Probably it won't help you much, but something similar (but not quite) happened to me some time ago.
I had a good ol' (and that has always worked) PC with a Via Epia board (one of those mini-Itx ones).
After a huge storm, with blackout and n times power going out and coming back, the thingy that ran Windows 2000 just fine started BSODing without a real reason (but it worked in DOS alright).
At the time it was a spare-spare machine so I did not put much importance to the issue, and when I happened to find a similar board on e-bay for a few bucks, replaced the board.
The machine with the new motherboard worked alright (I tested it with a CRT monitor), and set it back as spare-spare/for random tests only.
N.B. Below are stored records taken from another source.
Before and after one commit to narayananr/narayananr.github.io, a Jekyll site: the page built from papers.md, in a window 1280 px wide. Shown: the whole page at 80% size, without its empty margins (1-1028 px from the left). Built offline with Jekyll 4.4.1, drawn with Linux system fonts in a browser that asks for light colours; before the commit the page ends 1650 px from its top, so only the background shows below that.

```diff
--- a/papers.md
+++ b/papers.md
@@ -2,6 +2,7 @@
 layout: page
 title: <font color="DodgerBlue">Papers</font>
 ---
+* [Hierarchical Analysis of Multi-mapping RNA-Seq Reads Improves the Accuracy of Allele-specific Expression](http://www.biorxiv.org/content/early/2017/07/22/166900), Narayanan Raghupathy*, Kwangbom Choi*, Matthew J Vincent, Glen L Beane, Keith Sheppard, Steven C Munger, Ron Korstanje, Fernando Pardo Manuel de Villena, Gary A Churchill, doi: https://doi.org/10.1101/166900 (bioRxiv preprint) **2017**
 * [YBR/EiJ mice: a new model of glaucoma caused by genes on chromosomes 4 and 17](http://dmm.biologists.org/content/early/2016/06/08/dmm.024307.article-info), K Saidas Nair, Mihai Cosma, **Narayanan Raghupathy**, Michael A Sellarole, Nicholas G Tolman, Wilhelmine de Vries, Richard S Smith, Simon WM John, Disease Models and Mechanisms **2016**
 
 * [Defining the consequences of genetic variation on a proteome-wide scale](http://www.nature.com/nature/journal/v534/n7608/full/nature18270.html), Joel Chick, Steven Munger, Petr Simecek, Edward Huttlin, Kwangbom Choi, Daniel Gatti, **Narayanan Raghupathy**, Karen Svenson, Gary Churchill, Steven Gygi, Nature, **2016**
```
When it came the time to put into service (still with the CRT monitor) it worked alright.
At a given point I was gifted with one of those el-cheapo 16" (of a never heard before make/model) LCD TV's (that are mainly TV's but that do have a VGA input) and I decided to replace the CRT with it.
Problem: I could not anymore access the BIOS setup (the LCD TV could not "hook" the video signal) but once Windows 2000 booted, it was fine.
Tested again with the CRT, no issues whatsoever.
I concluded that the stupid LCD TV was "below standard" for *some* reasons.
It was a PITA, but since you don't really have to enter BIOS every day, I was fine with swapping the LCD with a CRT in th erare case I had to change something in BIOS setup.
The machine worked fine and was connected through the network to a printer, and had no issues whatsoever.
Once I needed to test a good ol' HP 1100 connecting it directly to the parallel port.
Everything started to act "queer", in Device Manager a "phantom" Parallel port and a "phantom" Serial appeared, IRQ assigning got garbled, etc.
Without the printer (which worked fine on another PC connected) everything was fine.
Out of cannot say what kind of inspiration (or desperation) I replaced the PSU, and suddenly the printer started working alright, IRQ's were fine, no "phantom" devices, everything OK.
The surprise came when I tried again to access the BIOS with the LCD TV connected, and it also worked fine!
I had blamed wrongly the good Chinese guys who manufactured the el-cheapo TV!
The only logical explanation in my case was that *some* defect in the PSU *somehow* introduced some sort of *queer* frequence, and that *somehow* once the 2K drivers set the video to a higher resolution rate disappeared.
I thought that it was one of those extremely rare cases that only Murphy's Law could actually explain, but your issue seems to have some common points with it.
Safe mode should be the same "standard" video output as the BIOS setup page.
Does this latter work for you?